What efforts went into opening your own studio in 2015?
I was working full-time for an interior designer in 2015. I could only set my studio up when I had enough commissions, and to get these commissions I had to have enough work to convey my aesthetic—so I was working in the evenings and on weekends, designing fabrics and showing my drawings online. Eventually one large commission (to illustrate a book for a hotel in Palm Springs), meant that I could set myself up properly and focus on my own work.
What advice would you give to other artists in their 20s?
Put work out into the world and do not worry that it might not be perfect. Have the confidence to try. Listen to others, but mostly just listen to your own heart.

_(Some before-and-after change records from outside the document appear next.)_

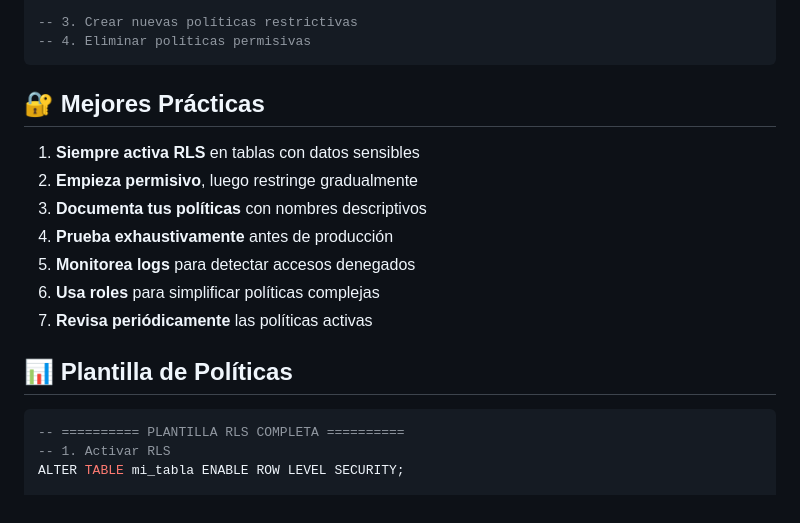
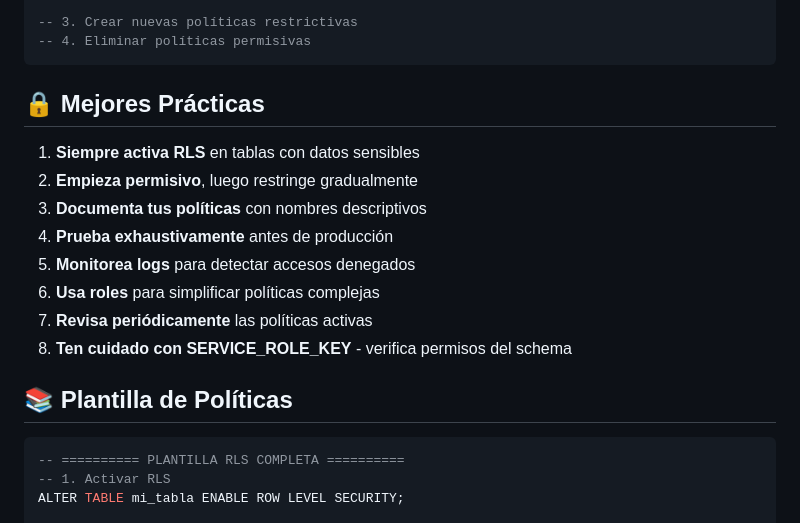
Before and after one commit to xuli70/supabase-tutorial-coolify, a Markdown page: RLS_SECURITY_CHEATSHEET.md, the part around the change printed below. Rendered like a GitHub page.

Commit message:
docs: Ampliar chuleta RLS con problemas de permisos de schema y API keys

````diff
--- a/RLS_SECURITY_CHEATSHEET.md
+++ b/RLS_SECURITY_CHEATSHEET.md
@@ -234,7 +306,7 @@ UPDATE tu_tabla SET user_id = 'default-uuid' WHERE user_id IS NULL;
 -- 4. Eliminar políticas permisivas
 ```
 
-## 🔐 Mejores Prácticas
+## 🔒 Mejores Prácticas
 
 1. **Siempre activa RLS** en tablas con datos sensibles
 2. **Empieza permisivo**, luego restringe gradualmente
@@ -243,8 +315,9 @@ UPDATE tu_tabla SET user_id = 'default-uuid' WHERE user_id IS NULL;
 5. **Monitorea logs** para detectar accesos denegados
 6. **Usa roles** para simplificar políticas complejas
 7. **Revisa periódicamente** las políticas activas
+8. **Ten cuidado con SERVICE_ROLE_KEY** - verifica permisos del schema
 
-## 📊 Plantilla de Políticas
+## 📚 Plantilla de Políticas
 
 ```sql
 -- ========== PLANTILLA RLS COMPLETA ==========
````
Also changed, not shown: other parts of RLS_SECURITY_CHEATSHEET.md (+79 -7 lines).
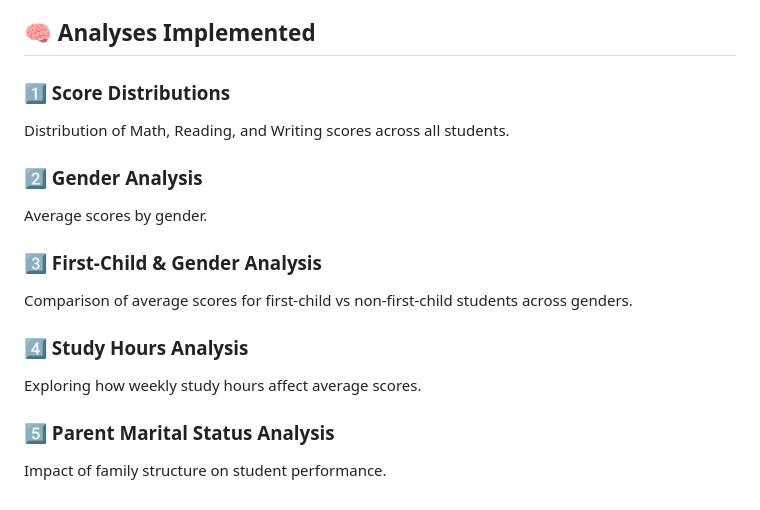
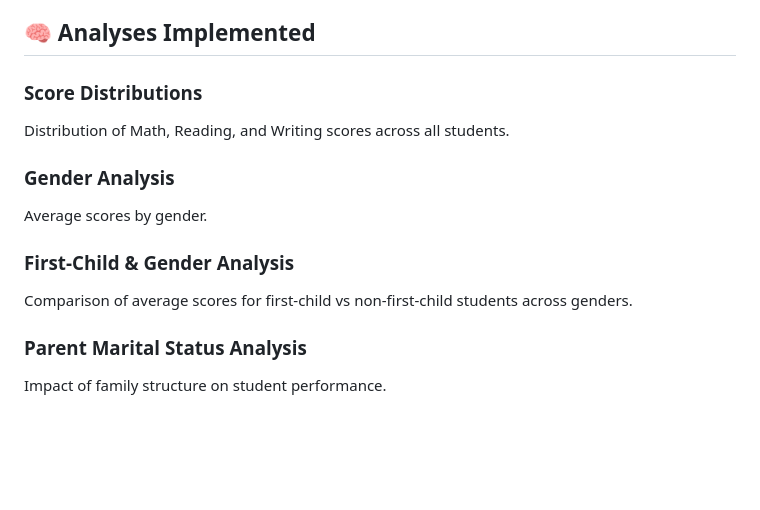
Before and after one commit to BusraCevik/numpy-students-score-analysis, a Markdown page: README.md, the part around the change. GitHub-like rendering; blank space fills up the shorter version.

```diff
--- a/README.md
+++ b/README.md
@@ -110,17 +110,14 @@ numpy-student-score-analysis/
 
 ## 🧠 Analyses Implemented
 
-### 1️⃣ Score Distributions
+### Score Distributions
 Distribution of Math, Reading, and Writing scores across all students.
 
-### 2️⃣ Gender Analysis
+### Gender Analysis
 Average scores by gender.
 
-### 3️⃣ First-Child & Gender Analysis
+### First-Child & Gender Analysis
 Comparison of average scores for first-child vs non-first-child students across genders.
 
-### 4️⃣ Study Hours Analysis
-Exploring how weekly study hours affect average scores.
-
-### 5️⃣ Parent Marital Status Analysis
+### Parent Marital Status Analysis
 Impact of family structure on student performance.
```
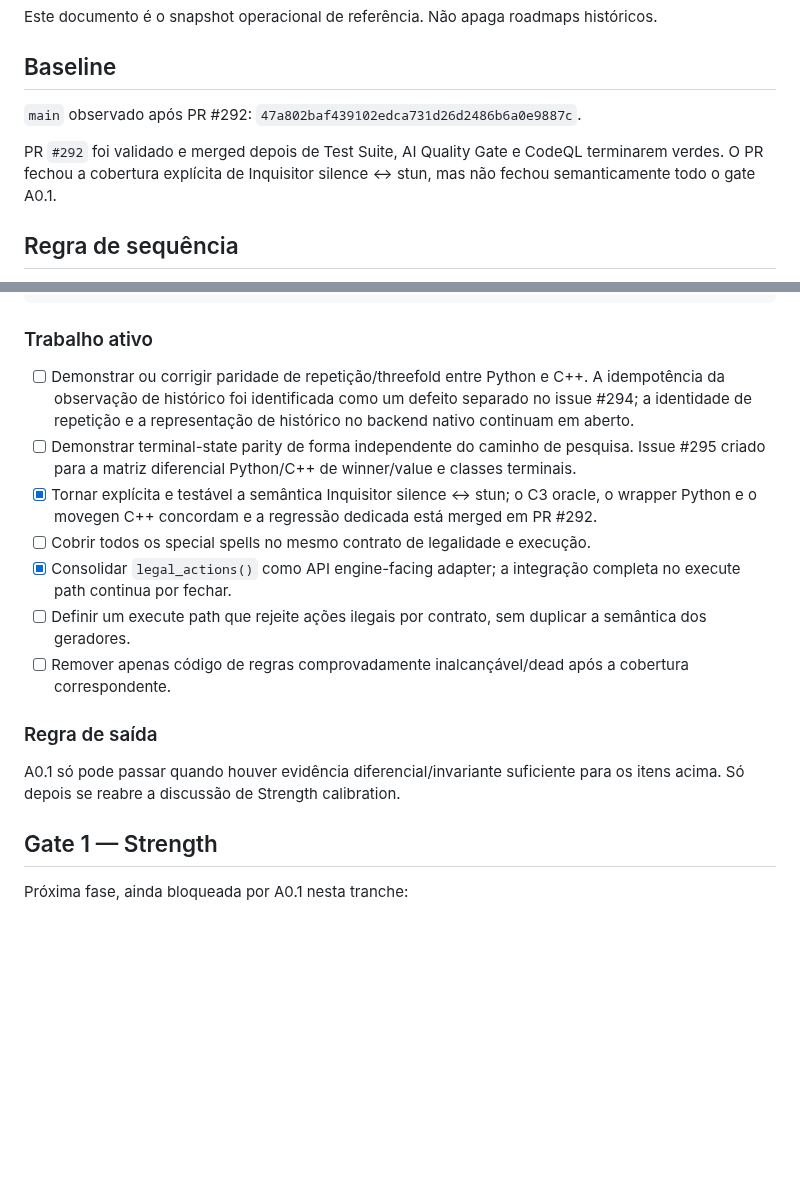
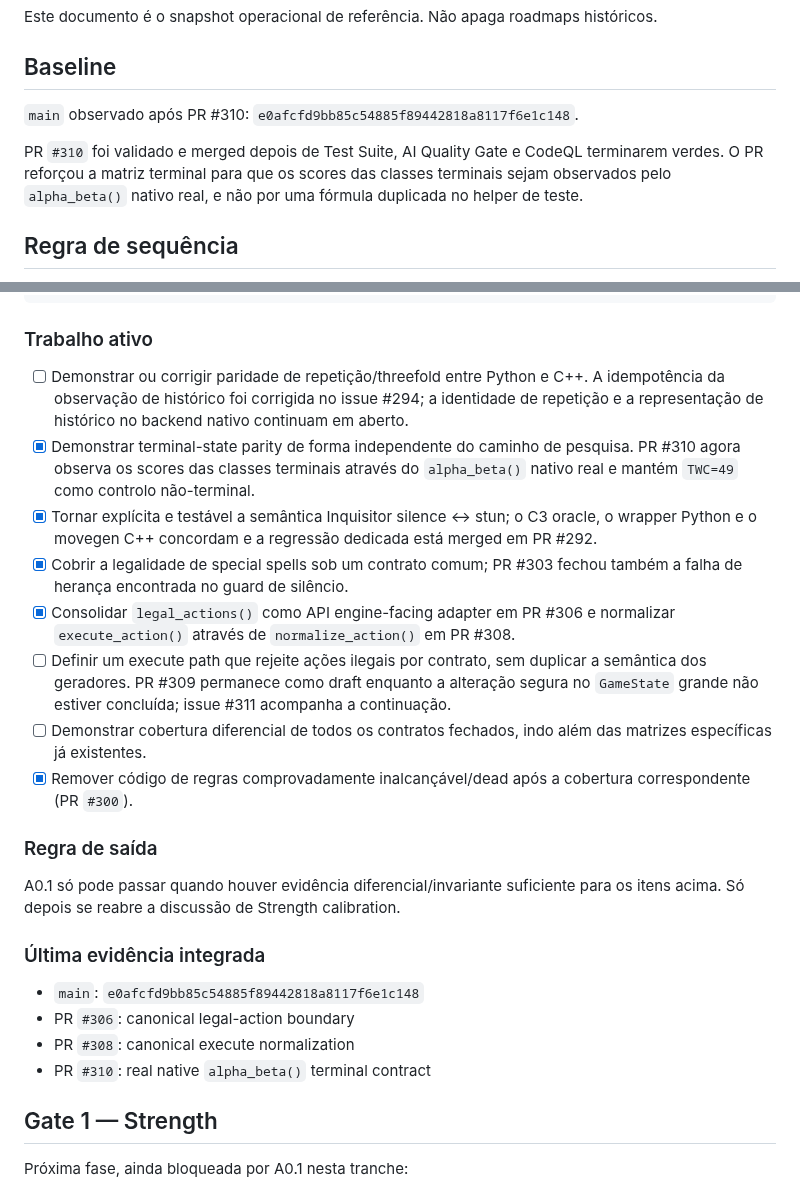
Before and after one commit to Siuo-Player/RedWar, a Markdown page: docs/ROADMAP_2026-09-06.md, 2 parts joined by grey strips. Rendered like a GitHub page; blank space fills up the shorter version.

Commit message:
docs: synchronize A0.1 roadmap with merged correctness work

```diff
--- a/docs/ROADMAP_2026-09-06.md
+++ b/docs/ROADMAP_2026-09-06.md
@@ -4,9 +4,9 @@ Este documento é o snapshot operacional de referência. Não apaga roadmaps his
 
 ## Baseline
 
-`main` observado após PR #292: `47a802baf439102edca731d26d2486b6a0e9887c`.
+`main` observado após PR #310: `e0afcfd9bb85c54885f89442818a8117f6e1c148`.
 
-PR `#292` foi validado e merged depois de Test Suite, AI Quality Gate e CodeQL terminarem verdes. O PR fechou a cobertura explícita de Inquisitor silence ↔ stun, mas não fechou semanticamente todo o gate A0.1.
+PR `#310` foi validado e merged depois de Test Suite, AI Quality Gate e CodeQL terminarem verdes. O PR reforçou a matriz terminal para que os scores das classes terminais sejam observados pelo `alpha_beta()` nativo real, e não por uma fórmula duplicada no helper de teste.
 
 ## Regra de sequência
 
@@ -64,17 +64,25 @@ repetition / threefold semantics
 
 ### Trabalho ativo
 
-- [ ] Demonstrar ou corrigir paridade de repetição/threefold entre Python e C++. A idempotência da observação de histórico foi identificada como um defeito separado no issue #294; a identidade de repetição e a representação de histórico no backend nativo continuam em aberto.
-- [ ] Demonstrar terminal-state parity de forma independente do caminho de pesquisa. Issue #295 criado para a matriz diferencial Python/C++ de winner/value e classes terminais.
+- [ ] Demonstrar ou corrigir paridade de repetição/threefold entre Python e C++. A idempotência da observação de histórico foi corrigida no issue #294; a identidade de repetição e a representação de histórico no backend nativo continuam em aberto.
+- [x] Demonstrar terminal-state parity de forma independente do caminho de pesquisa. PR #310 agora observa os scores das classes terminais através do `alpha_beta()` nativo real e mantém `TWC=49` como controlo não-terminal.
 - [x] Tornar explícita e testável a semântica Inquisitor silence ↔ stun; o C3 oracle, o wrapper Python e o movegen C++ concordam e a regressão dedicada está merged em PR #292.
-- [ ] Cobrir todos os special spells no mesmo contrato de legalidade e execução.
-- [x] Consolidar `legal_actions()` como API engine-facing adapter; a integração completa no execute path continua por fechar.
-- [ ] Definir um execute path que rejeite ações ilegais por contrato, sem duplicar a semântica dos geradores.
-- [ ] Remover apenas código de regras comprovadamente inalcançável/dead após a cobertura correspondente.
+- [x] Cobrir a legalidade de special spells sob um contrato comum; PR #303 fechou também a falha de herança encontrada no guard de silêncio.
+- [x] Consolidar `legal_actions()` como API engine-facing adapter em PR #306 e normalizar `execute_action()` através de `normalize_action()` em PR #308.
+- [ ] Definir um execute path que rejeite ações ilegais por contrato, sem duplicar a semântica dos geradores. PR #309 permanece como draft enquanto a alteração segura no `GameState` grande não estiver concluída; issue #311 acompanha a continuação.
+- [ ] Demonstrar cobertura diferencial de todos os contratos fechados, indo além das matrizes específicas já existentes.
+- [x] Remover código de regras comprovadamente inalcançável/dead após a cobertura correspondente (PR `#300`).
 
 ### Regra de saída
 
 A0.1 só pode passar quando houver evidência diferencial/invariante suficiente para os itens acima. Só depois se reabre a discussão de Strength calibration.
+
+### Última evidência integrada
+
+- `main`: `e0afcfd9bb85c54885f89442818a8117f6e1c148`
+- PR `#306`: canonical legal-action boundary
+- PR `#308`: canonical execute normalization
+- PR `#310`: real native `alpha_beta()` terminal contract
 
 ## Gate 1 — Strength
 
```
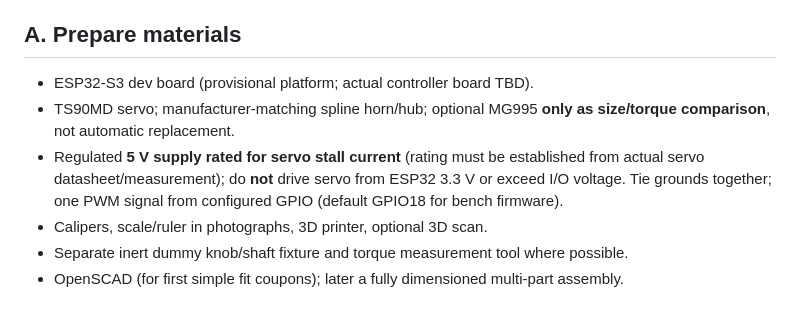
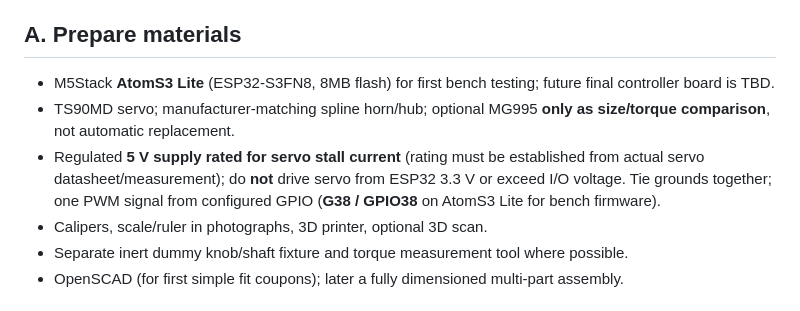
Before and after one commit to khrisperry/CottageThermoESP, a Markdown page: docs/PROTOTYPE_01.md, the part around the change. GitHub-like rendering.

Commit message:
Use AtomS3 Lite G38 for TS90MD servo bench tester

```diff
--- a/docs/PROTOTYPE_01.md
+++ b/docs/PROTOTYPE_01.md
@@ -4,9 +4,9 @@
 
 ## A. Prepare materials
 
-- ESP32-S3 dev board (provisional platform; actual controller board TBD).
+- M5Stack **AtomS3 Lite** (ESP32-S3FN8, 8MB flash) for first bench testing; future final controller board is TBD.
 - TS90MD servo; manufacturer-matching spline horn/hub; optional MG995 **only as size/torque comparison**, not automatic replacement.
-- Regulated **5 V supply rated for servo stall current** (rating must be established from actual servo datasheet/measurement); do **not** drive servo from ESP32 3.3 V or exceed I/O voltage. Tie grounds together; one PWM signal from configured GPIO (default GPIO18 for bench firmware).
+- Regulated **5 V supply rated for servo stall current** (rating must be established from actual servo datasheet/measurement); do **not** drive servo from ESP32 3.3 V or exceed I/O voltage. Tie grounds together; one PWM signal from configured GPIO (**G38 / GPIO38** on AtomS3 Lite for bench firmware).
 - Calipers, scale/ruler in photographs, 3D printer, optional 3D scan.
 - Separate inert dummy knob/shaft fixture and torque measurement tool where possible.
 - OpenSCAD (for first simple fit coupons); later a fully dimensioned multi-part assembly.
```
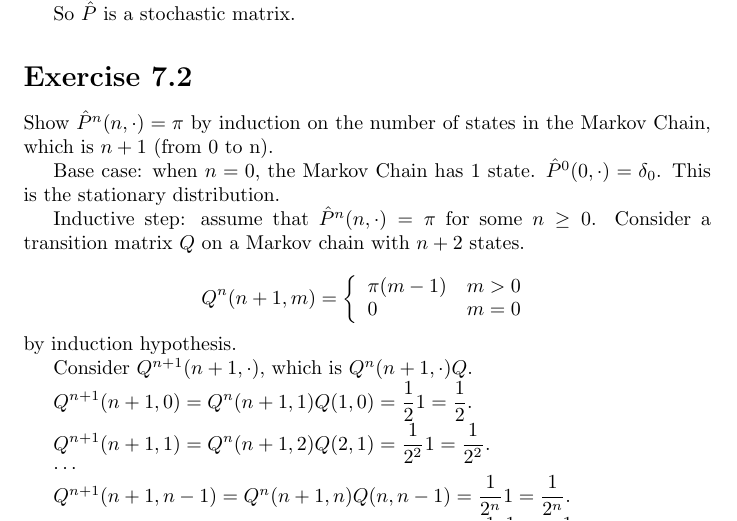
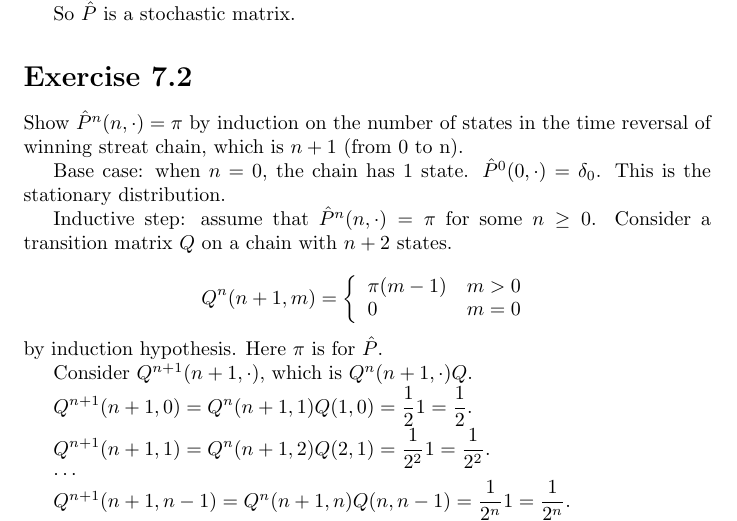
Before and after one commit to shunzh/MCMT, a LaTeX problem sheet (hw7/report.tex): part of the page, cut so that both start at the same text. Compiled offline with pdfLaTeX.

Commit message:
revised hw7

```diff
--- a/hw7/report.tex
+++ b/hw7/report.tex
@@ -31,13 +31,13 @@ So $\hat{P}$ is a stochastic matrix.
 \section*{Exercise 7.2}
 
 Show $\hat{P}^n (n, \cdot) = \pi$ by induction on the number of states in the
-Markov Chain, which is $n+1$ (from 0 to n).
+time reversal of winning streat chain, which is $n+1$ (from 0 to n).
 
-Base case: when $n = 0$, the Markov Chain has 1 state. $\hat{P}^0 (0, \cdot) =
+Base case: when $n = 0$, the chain has 1 state. $\hat{P}^0 (0, \cdot) =
 \delta_0$. This is the stationary distribution.
 
 Inductive step: assume that $\hat{P}^n (n, \cdot) = \pi$ for some $n \geq 0$.
-Consider a transition matrix $Q$ on a Markov chain with $n+2$ states.
+Consider a transition matrix $Q$ on a chain with $n+2$ states.
 
 $$Q^n(n+1, m) = \left\{
 \begin{array}{l l}
@@ -46,7 +46,7 @@ $$Q^n(n+1, m) = \left\{
 \end{array}
 \right.
 $$
-by induction hypothesis.
+by induction hypothesis. Here $\pi$ is for $\hat{P}$.
 
 Consider $Q^{n+1}(n+1, \cdot)$, which is $Q^{n}(n+1, \cdot) Q$.
 
```
Also changed, not shown: hw2/report.tex (+1 -0 lines), hw2/report.pdf, hw7/report.pdf.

Choosing an all-time favorite is nearly impossible, so what do you love right now, this week?
- Movie: The Favourite
- Piece of writing: Patrick Leigh Fermor’s A Time of Gifts
- Color: Cobalt blue
- Painting: those by Patrick Procktor
- Street in London: Parkway in Camden—it’s close to where I live and it’s where I go on a Sunday with my boyfriend Duncan to get coffee and bread and newspapers and to shop for vegetables to make a good lunch with…
- Pattern: I keep looking at photographs of patterned marble floors that I took when I was in Rome last summer…
- Interior design: of Emilio Terry.
- Book: Adrian Clark’s Queer Saint: The Cultured Life of Peter Watson
- Favorite member of the Bloomsbury Group: Duncan Grant
You mentioned in an interview with GQ that your dream job would be to design a restaurant or hotel—do you have any locations in mind?
I love the English countryside, so I think perhaps it’d have to be by the sea in the west of England somewhere—Somerset, Dorset, Devon or Cornwall. I love the idea of finding a building—a Regency villa or Georgian house for example, and turning it into a small, perfectly formed hotel, with beautiful interiors and excellent food. I love a good hotel. There are some nice ones in the countryside here, but I believe there is room for something with a bit more personality and panache.
Images courtesy of Lauren Maccabee.
Stay tuned to Milk for more rising creatives we love.